It has also spent another $20 million on military education and training, as well as about $100 million on improving law enforcement agencies.

“While countering terrorism in Tunisia is not as urgent as before, the amount of US spending necessitates addressing the setback caused by Saied,” Zelin argues.

He notes that the past five years have seen a sharp decline in jihadist attacks and arrests in Tunisia, and this trend continued in 2022.

Neither ISIS nor the Uqba ibn Nafi Brigade loyal to al-Qaeda claimed any attack last year, showing how much the jihadist movement has weakened in the country.

The analysis cautioned that the decline in the rate of arrests and trials last year should be seen as to whether it reflects a general trend of declining judicial transparency at a time when Saied continues to tighten his authoritarian grip on the regime, or is it just a delay in court hearings?


European Silence

Tunisia’s President Kais Saied, who seized power last year in a move that critics called a coup, has faced little condemnation from European countries as he has eroded the rule of law and human rights in the country.

The country’s ranking in the Democracy Index, which measures democracy based on five criteria: electoral process and pluralism, functioning of government, political participation, political culture, and civil liberties, dropped by 10 places in 2022 to 85th out of 167 countries.
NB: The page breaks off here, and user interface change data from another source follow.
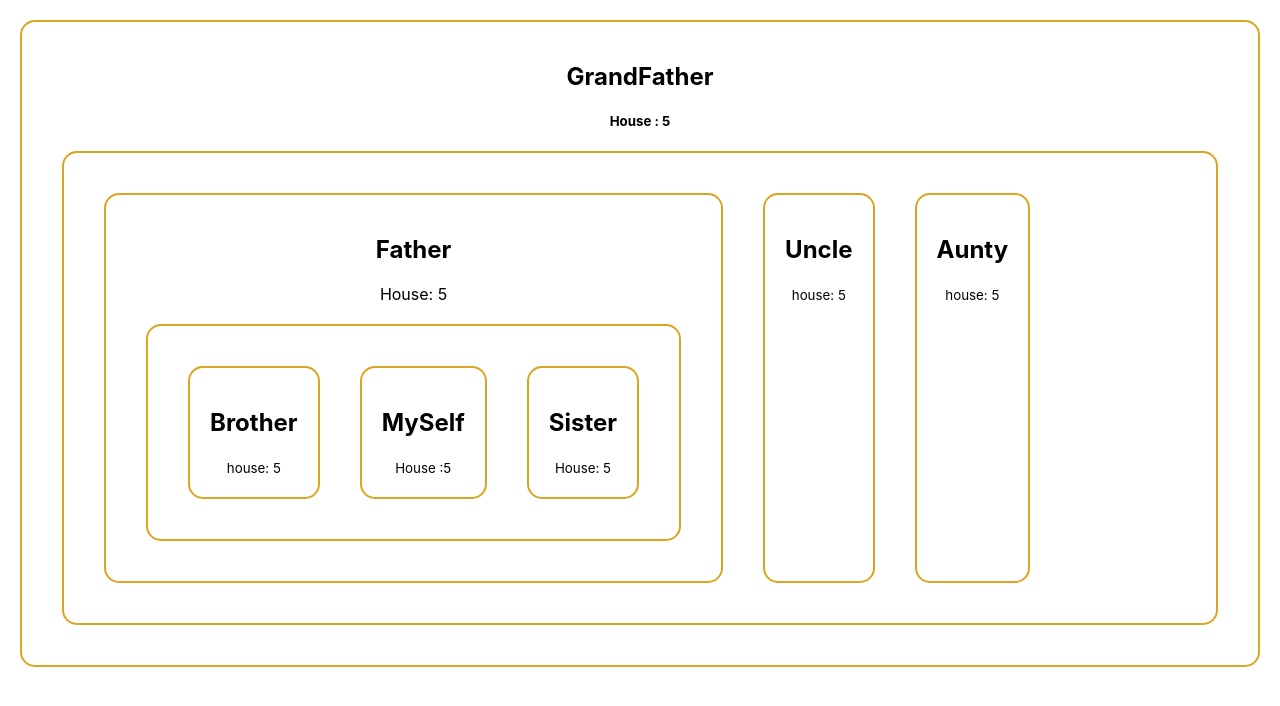
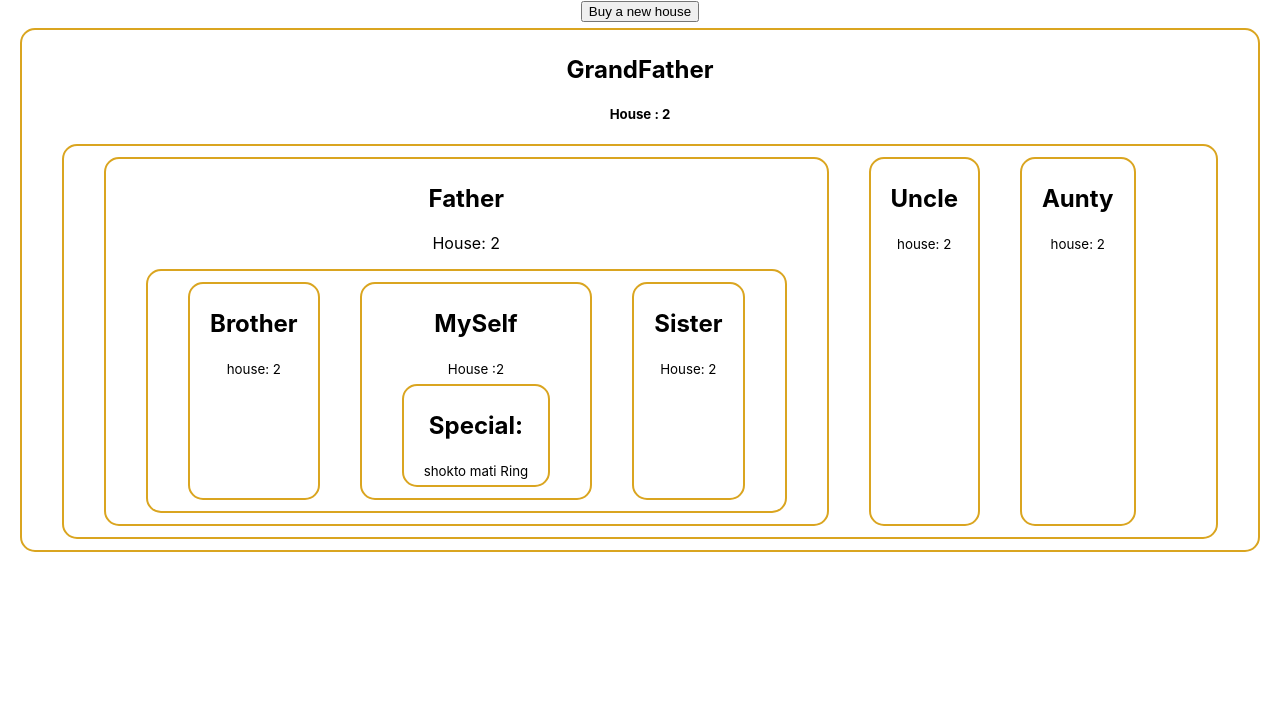
Before and after one commit to saifulislammunna/grand-father-context, a React (Create React App) app: page / in a window 1280 px wide. Shown: the top 706 px of the page. Built offline with nearby package versions, Linux system fonts and the light colour scheme.

Commit message:
context-api-added

```diff
--- a/src/App.css
+++ b/src/App.css
@@ -4,7 +4,7 @@
 
 .App div{
   border: 2px solid goldenrod;
-  margin: 20px;
-  padding: 20px;
+  margin:6px 20px;
+  padding:5px 20px;
   border-radius: 15px;
 }
--- a/src/App.js
+++ b/src/App.js
@@ -1,12 +1,19 @@
 import logo from './logo.svg';
 import './App.css';
 import GrandFather from './components/GrandFather/GrandFather';
+import { createContext, useState } from 'react';
 
+export const RingContext  = createContext('ring')
 function App() {
+  const [house,setHouse] = useState(2);
+  const ornaments = 'shokto mati Ring'
   return (
-    <div className="App">
-       <GrandFather house="5"></GrandFather>
+    <RingContext.Provider value = {ornaments}>
+      <div className="App">
+      <button onClick={() => setHouse(house+1)}>Buy a new house</button>
+       <GrandFather house= {house} ornaments={ornaments}></GrandFather>
     </div>
+    </RingContext.Provider>
   );
 }
 
--- a/src/components/Father/Father.js
+++ b/src/components/Father/Father.js
@@ -4,14 +4,14 @@ import MySelf from '../MySelf/MySelf';
 import Sister from '../Sister/Sister';
 
 const Father = (props) => {
-    const {house} = props;
+    const {house, ornaments} = props;
     return (
         <div>
             <h2>Father</h2>
             <p>House: {house}</p>
             <div style={{display:'flex'}}>
                 <Brother house= {house}></Brother>
-                <MySelf house= {house}></MySelf>
+                <MySelf house= {house} ></MySelf>
                 <Sister house= {house}></Sister>
             </div>
         </div>
--- a/src/components/GrandFather/GrandFather.js
+++ b/src/components/GrandFather/GrandFather.js
@@ -4,13 +4,13 @@ import Father from '../Father/Father';
 import Uncle from '../Uncle/Uncle';
 
 const GrandFather = (props) => {
-    const {house} = props;
+    const {house } = props;
     return (
         <div>
             <h2>GrandFather</h2>
             <h5>House : {house}</h5>
            <div style={{display: 'flex'}}>
-           <Father house={house}></Father>
+           <Father house={house}  ></Father>
            <Uncle house={house}></Uncle>
            <Aunt house={house}></Aunt>
            </div>
--- a/src/components/MySelf/MySelf.js
+++ b/src/components/MySelf/MySelf.js
@@ -1,11 +1,13 @@
 import React from 'react';
+import Special from '../Special/Special';
 
 const MySelf = (props) => {
-    const {house} = props;
+    const {house } = props;
     return (
         <div>
             <h2>MySelf</h2>
             <small>House :{house}</small>
+            <Special  ></Special>
         </div>
     );
 };
--- /dev/null
+++ b/src/components/Special/Special.js
@@ -0,0 +1,16 @@
+import React, { useContext } from 'react';
+import { RingContext } from '../../App';
+
+const Special = ( ) => {
+
+    const ornaments = useContext(RingContext);
+
+    return (
+        <div>
+            <h2>Special: </h2>
+            <small>{ornaments}</small>
+        </div>
+    );
+};
+
+export default Special;
```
In his interview with Al-Estiklal, political researcher Jalal al-Khalaify said that Saied has suspended and dissolved parliament, drafted a new constitution that would give him more authority, imposed his control over all branches of government and ignored calls for dialogue from civil society groups, political parties and the international community.

“He has also cracked down on politicians, human rights activists, and journalists and restricted freedom of expression,” al-Khalaify added.

“Despite all of these harsh violations, European countries have been largely silent about this dictator who took over the country and silenced all of his opponents.”

“They have only issued some mild reports to acknowledge the situation but have not taken any action or expressed any condemnation, even when Saied expelled members of a European legal advisory body and European trade unionists from Tunisia,” al-Khalaify noted.

“The Europeans always say they care about human rights, but it seems that their interests are more important than their values,” he mentioned.

“This explains why they have looked the other way for months while the only democracy in the Arab world has lost its stability and direction,” he concluded.